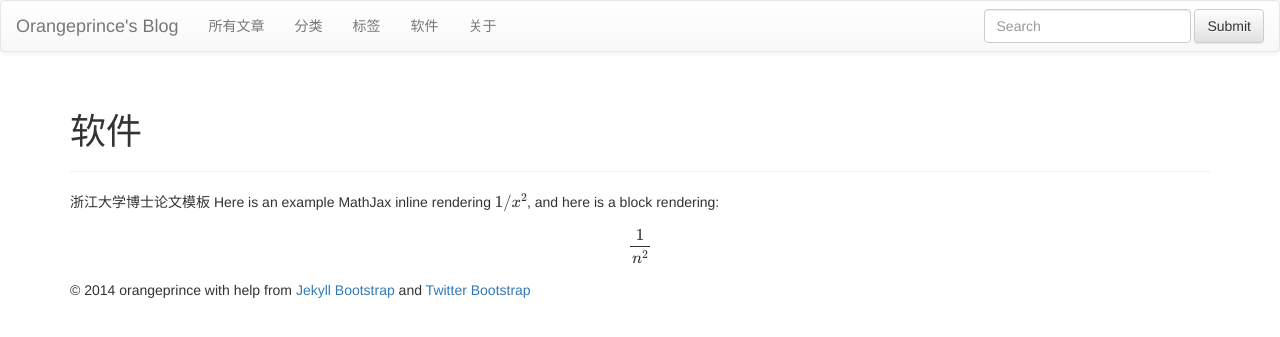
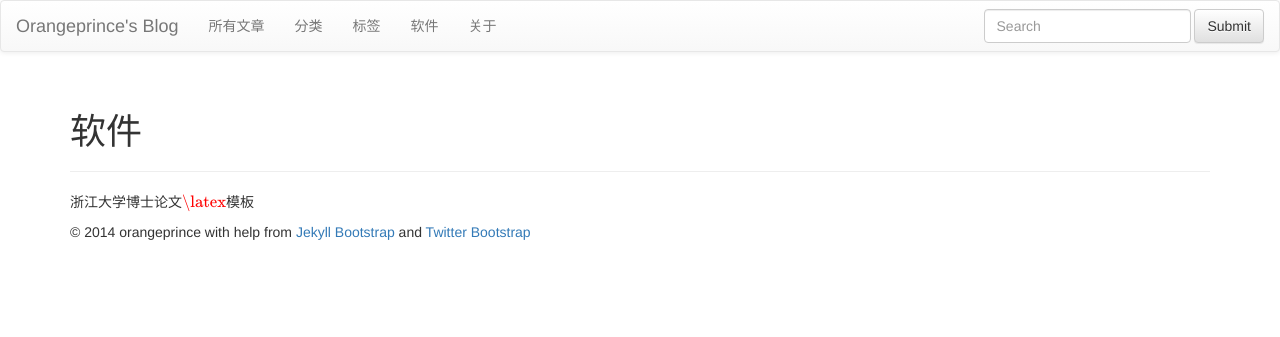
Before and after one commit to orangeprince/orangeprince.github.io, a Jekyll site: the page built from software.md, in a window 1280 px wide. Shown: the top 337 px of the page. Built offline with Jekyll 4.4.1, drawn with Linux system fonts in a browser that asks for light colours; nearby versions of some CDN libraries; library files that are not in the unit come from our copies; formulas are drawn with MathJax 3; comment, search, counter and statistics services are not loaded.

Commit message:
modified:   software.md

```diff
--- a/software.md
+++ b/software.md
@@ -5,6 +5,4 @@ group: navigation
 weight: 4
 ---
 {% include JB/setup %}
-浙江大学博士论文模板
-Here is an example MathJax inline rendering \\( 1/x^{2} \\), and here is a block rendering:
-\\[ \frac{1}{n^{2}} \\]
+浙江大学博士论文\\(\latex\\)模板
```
---
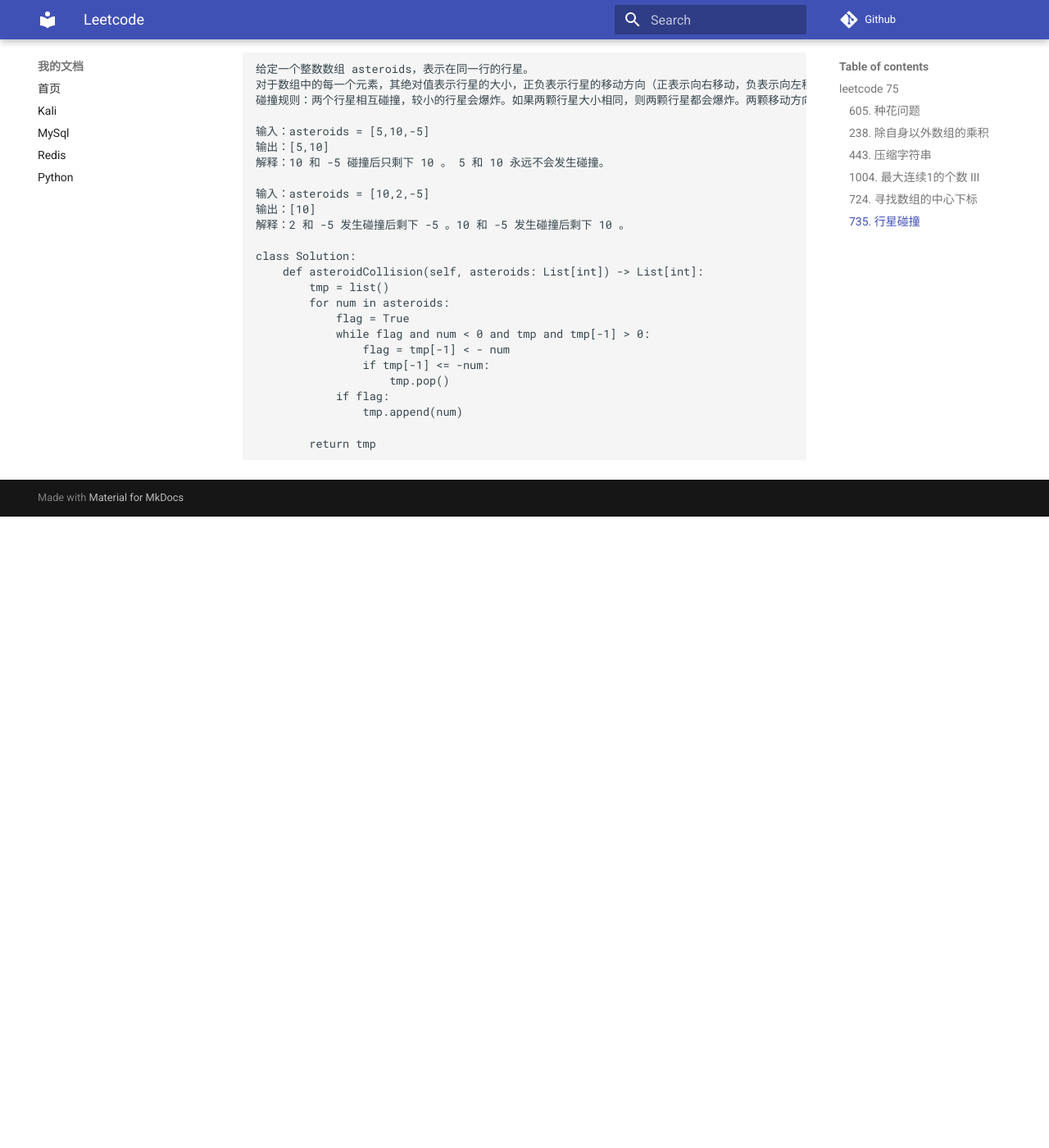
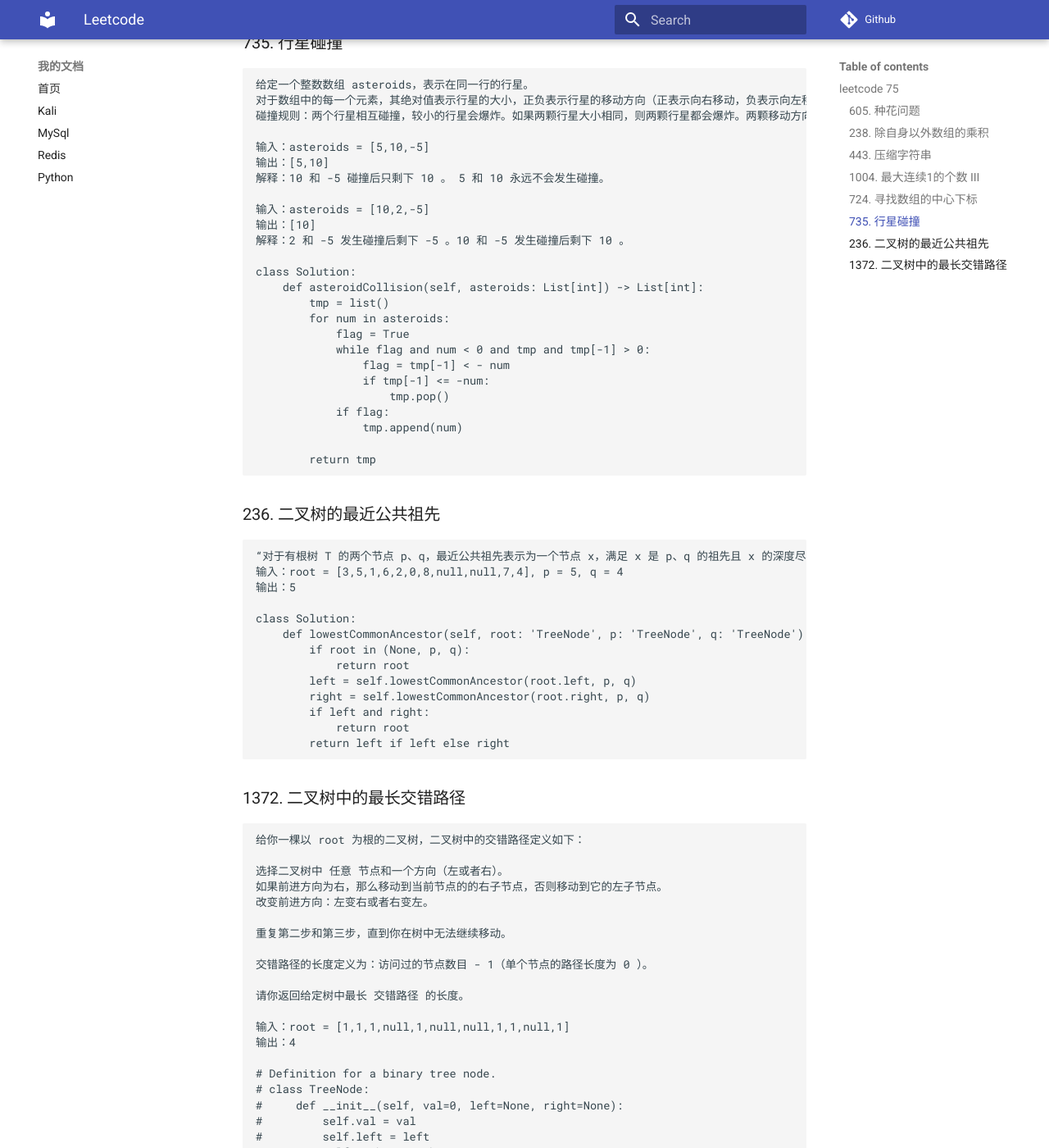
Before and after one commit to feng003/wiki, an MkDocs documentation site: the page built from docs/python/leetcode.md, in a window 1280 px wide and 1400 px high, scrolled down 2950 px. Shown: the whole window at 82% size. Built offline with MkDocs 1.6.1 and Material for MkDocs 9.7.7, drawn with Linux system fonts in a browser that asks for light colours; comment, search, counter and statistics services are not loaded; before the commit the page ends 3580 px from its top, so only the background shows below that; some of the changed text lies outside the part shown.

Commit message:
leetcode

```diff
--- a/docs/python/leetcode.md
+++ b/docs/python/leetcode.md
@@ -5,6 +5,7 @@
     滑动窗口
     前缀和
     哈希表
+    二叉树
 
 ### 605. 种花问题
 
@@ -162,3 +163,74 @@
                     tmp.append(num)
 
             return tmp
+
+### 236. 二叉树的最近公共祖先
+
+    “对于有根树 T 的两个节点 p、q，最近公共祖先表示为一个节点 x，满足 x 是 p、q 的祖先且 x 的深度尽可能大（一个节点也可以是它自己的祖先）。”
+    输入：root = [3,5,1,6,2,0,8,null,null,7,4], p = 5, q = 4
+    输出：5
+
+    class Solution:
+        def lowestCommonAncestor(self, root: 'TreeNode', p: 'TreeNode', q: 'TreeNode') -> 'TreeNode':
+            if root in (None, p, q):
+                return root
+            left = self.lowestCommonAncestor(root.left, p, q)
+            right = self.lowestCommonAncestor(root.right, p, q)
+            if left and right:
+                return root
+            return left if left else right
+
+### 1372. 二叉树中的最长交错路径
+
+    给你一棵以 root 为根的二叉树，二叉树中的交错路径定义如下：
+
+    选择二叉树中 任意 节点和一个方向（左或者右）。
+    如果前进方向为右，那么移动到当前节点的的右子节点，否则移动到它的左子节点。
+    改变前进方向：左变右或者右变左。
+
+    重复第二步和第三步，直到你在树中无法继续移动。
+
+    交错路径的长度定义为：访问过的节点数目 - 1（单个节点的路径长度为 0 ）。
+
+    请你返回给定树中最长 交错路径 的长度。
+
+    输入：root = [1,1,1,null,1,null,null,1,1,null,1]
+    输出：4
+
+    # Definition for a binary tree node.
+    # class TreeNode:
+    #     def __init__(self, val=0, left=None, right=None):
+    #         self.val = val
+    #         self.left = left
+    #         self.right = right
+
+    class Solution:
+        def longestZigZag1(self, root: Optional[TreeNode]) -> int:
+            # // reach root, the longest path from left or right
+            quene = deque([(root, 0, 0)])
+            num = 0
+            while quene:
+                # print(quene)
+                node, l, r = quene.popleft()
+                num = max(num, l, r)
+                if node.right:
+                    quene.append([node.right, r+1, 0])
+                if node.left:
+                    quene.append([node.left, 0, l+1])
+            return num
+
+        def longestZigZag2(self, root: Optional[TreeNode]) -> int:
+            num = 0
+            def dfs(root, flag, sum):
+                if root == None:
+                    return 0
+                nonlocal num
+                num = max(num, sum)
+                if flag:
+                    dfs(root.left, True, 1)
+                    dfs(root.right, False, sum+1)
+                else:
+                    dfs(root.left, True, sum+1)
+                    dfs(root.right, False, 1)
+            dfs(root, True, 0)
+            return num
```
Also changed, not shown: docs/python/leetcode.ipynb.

▶ [DESCRIPTION OF THE TASK]
Return only the number of lines in the entries that contain the string "changed".

▶ [SOLUTION BELOW]
2